In terms of creating the voice of the character, what can we expect from you?

JEH: It’s just this organic process of embodying the character, especially when you throw on the clothes and everything and working in the mirror. So you start playing around and trying different things. To me, it’s not so much just sitting at a table, and ‘All right, let me try this voice. Let me try this voice. Let me try this voice.’ It’s kind of a matter of months, where you’re just driving along, and then a voice comes out. And a day later, you try other things. It’s this weird process of almost letting your subconscious do some of the work and see what bubbles up. So you’ve got to give it the time to do that.

Is it all you, or did they…?

JEH: I think it’s still a work in progress right now. I think what we heard today is mostly me with some enhancement on like the front half of it. I think these guys are going to play around with it a bit. My guess is that sometimes it’ll be a little bit closer to me, and sometimes they might pump it up for affect. It’s hard to say. That’s a Sam question.

As dark as the film can be, how much fun did you have on it?

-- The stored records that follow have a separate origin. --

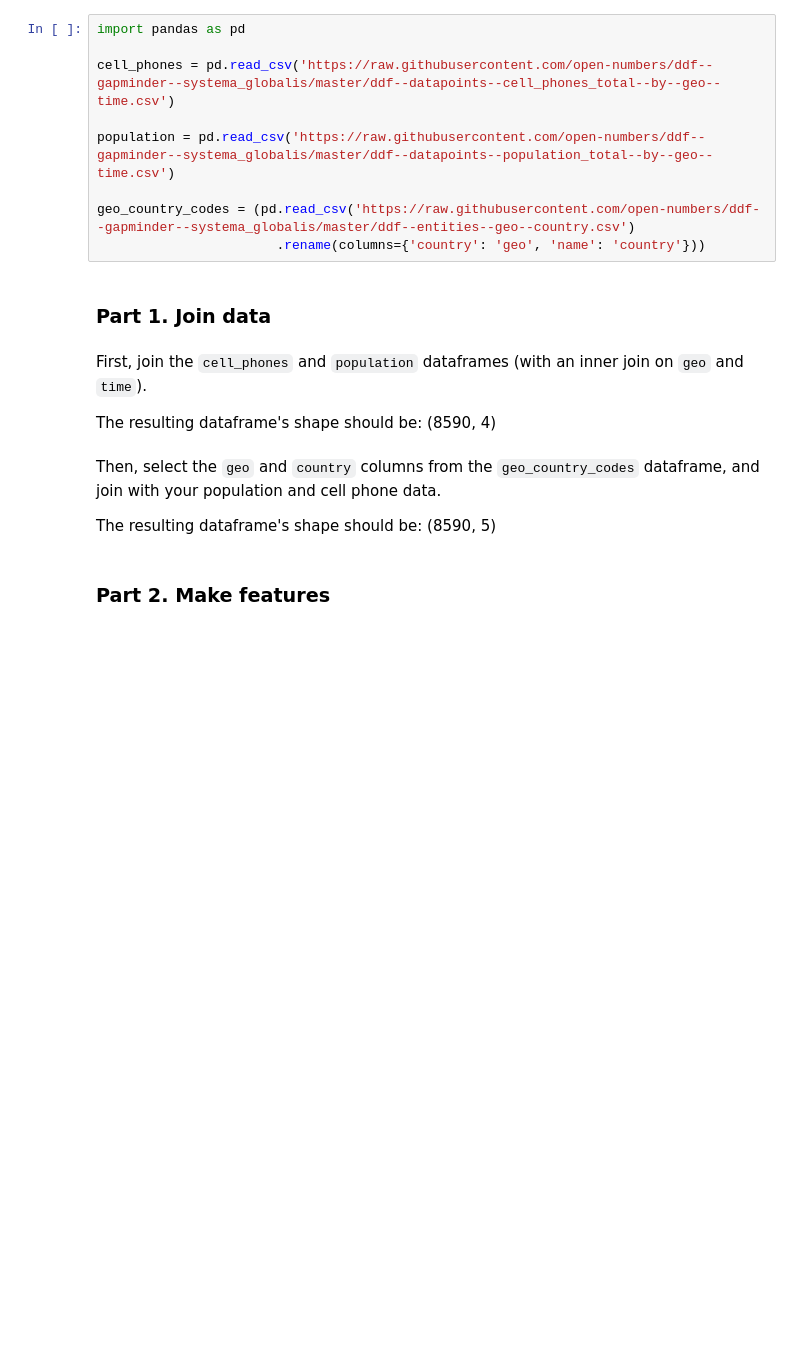
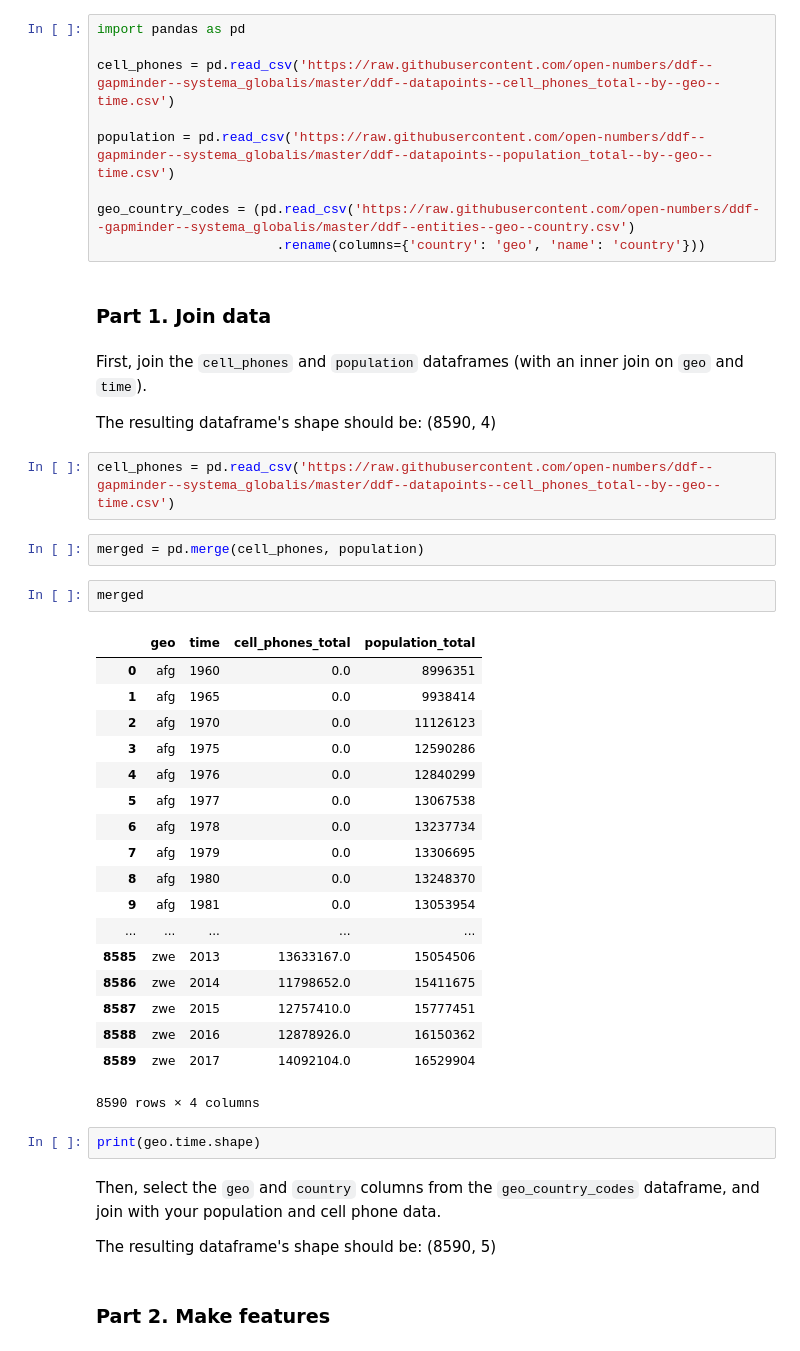
Before and after one commit to HeyLaxmi/DS-Unit-1-Sprint-1-Dealing-With-Data, a Jupyter notebook: DS_Unit_1_Sprint_Challenge_2_Data_Wrangling_and_Storytelling_(2).ipynb, the cells around one changed output. Saved outputs shown, nothing was run; the diff lists cells and outputs as text; blank space fills up the shorter version.

```diff
--- a/DS_Unit_1_Sprint_Challenge_2_Data_Wrangling_and_Storytelling_(2).ipynb
+++ b/DS_Unit_1_Sprint_Challenge_2_Data_Wrangling_and_Storytelling_(2).ipynb
@@ -36,6 +36,33 @@ geo_country_codes = (pd.read_csv('https://raw.githubusercontent.com/open-numbers
 First, join the `cell_phones` and `population` dataframes (with an inner join on `geo` and `time`).
 
 The resulting dataframe's shape should be: (8590, 4)
+# %%
+cell_phones = pd.read_csv('https://raw.githubusercontent.com/open-numbers/ddf--gapminder--systema_globalis/master/ddf--datapoints--cell_phones_total--by--geo--time.csv')
+# %%
+merged = pd.merge(cell_phones, population)
+# %%
+merged
+# %% [output]
+|  | geo | time | cell_phones_total | population_total |
+| 0 | afg | 1960 | 0.0 | 8996351 |
+| 1 | afg | 1965 | 0.0 | 9938414 |
+| 2 | afg | 1970 | 0.0 | 11126123 |
+| 3 | afg | 1975 | 0.0 | 12590286 |
+| 4 | afg | 1976 | 0.0 | 12840299 |
+| 5 | afg | 1977 | 0.0 | 13067538 |
+| 6 | afg | 1978 | 0.0 | 13237734 |
+| 7 | afg | 1979 | 0.0 | 13306695 |
+| 8 | afg | 1980 | 0.0 | 13248370 |
+| 9 | afg | 1981 | 0.0 | 13053954 |
+| ... | ... | ... | ... | ... |
+| 8585 | zwe | 2013 | 13633167.0 | 15054506 |
+| 8586 | zwe | 2014 | 11798652.0 | 15411675 |
+| 8587 | zwe | 2015 | 12757410.0 | 15777451 |
+| 8588 | zwe | 2016 | 12878926.0 | 16150362 |
+| 8589 | zwe | 2017 | 14092104.0 | 16529904 |
+8590 rows × 4 columns
+# %%
+print(geo.time.shape)
 # %% [markdown]
 Then, select the `geo` and `country` columns from the `geo_country_codes` dataframe, and join with your population and cell phone data.
 
```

JEH: Quite a bit. It took awhile though, man, because I really needed to acclimate to the makeup. And while I was acclimating to the makeup, there was still this incredible process of finding this guy organically. I think I kind of found him by fusing it. Like using all of this uncomfortableness and this wacky acclimation process to the makeup, and just kind of giving it to Freddy. But it’s a real kick playing such a mythical boogeyman. It was fun, but it was a challenge. There was a lot of arduous work to get to the fun. One of the things that I discovered is, I’ve said this before, but all of these years, I thought Freddy was the one doing the torturing, but really it looks like he was the one being tortured. [Laughs] You know, three and a half hours in the makeup, and then out to the set, Robert goes. So he must have had a heck of a time working on those for all those years.

Kellan Lutz plays one of the characters in the movie. Did you trade any sort of advice to have him play a better vampire?

JEH: No, we never talked about that, but I’m sure thrilled that he’s in the movie. I actually just met him here. I never saw him when we were out there. He’s a really nice guy. He signed a couple of ‘Twilight’ books for my nieces, and so I was a hero there. [Laughs]